◆ REQUIRED ACTION ◆
Working from the listing below, pick each line containing the word "display" and copy it.

◆ DATA RECORDS ◆
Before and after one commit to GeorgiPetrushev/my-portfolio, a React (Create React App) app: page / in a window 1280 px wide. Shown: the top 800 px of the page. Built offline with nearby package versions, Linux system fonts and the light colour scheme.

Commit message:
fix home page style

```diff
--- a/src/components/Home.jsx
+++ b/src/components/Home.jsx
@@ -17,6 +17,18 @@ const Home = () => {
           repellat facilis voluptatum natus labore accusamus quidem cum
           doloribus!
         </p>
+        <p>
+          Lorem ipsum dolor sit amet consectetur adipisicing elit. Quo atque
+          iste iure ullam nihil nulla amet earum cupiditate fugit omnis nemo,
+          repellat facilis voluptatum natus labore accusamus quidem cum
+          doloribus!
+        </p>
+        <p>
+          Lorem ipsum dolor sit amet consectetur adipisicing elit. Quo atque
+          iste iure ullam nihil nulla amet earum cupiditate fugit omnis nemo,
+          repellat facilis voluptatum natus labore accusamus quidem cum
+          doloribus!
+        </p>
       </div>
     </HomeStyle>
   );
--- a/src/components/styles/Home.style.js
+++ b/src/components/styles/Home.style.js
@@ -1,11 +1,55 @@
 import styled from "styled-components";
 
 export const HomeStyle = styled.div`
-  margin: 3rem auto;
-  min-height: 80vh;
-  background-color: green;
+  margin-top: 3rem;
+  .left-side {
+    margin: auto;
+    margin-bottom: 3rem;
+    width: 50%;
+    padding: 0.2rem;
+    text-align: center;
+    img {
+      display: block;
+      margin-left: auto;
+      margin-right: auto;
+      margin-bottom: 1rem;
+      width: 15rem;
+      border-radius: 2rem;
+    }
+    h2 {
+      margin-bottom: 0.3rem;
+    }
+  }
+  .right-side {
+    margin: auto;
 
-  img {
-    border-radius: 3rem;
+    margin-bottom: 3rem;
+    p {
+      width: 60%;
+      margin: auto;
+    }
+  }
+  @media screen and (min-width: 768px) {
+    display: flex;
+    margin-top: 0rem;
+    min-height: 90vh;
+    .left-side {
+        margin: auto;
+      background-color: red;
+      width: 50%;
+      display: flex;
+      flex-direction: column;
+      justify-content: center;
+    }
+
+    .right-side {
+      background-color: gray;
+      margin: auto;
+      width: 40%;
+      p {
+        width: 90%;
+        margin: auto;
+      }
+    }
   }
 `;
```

◆ SOLUTION FOR THIS TASK ◆
+      display: block;
+    display: flex;
+      display: flex;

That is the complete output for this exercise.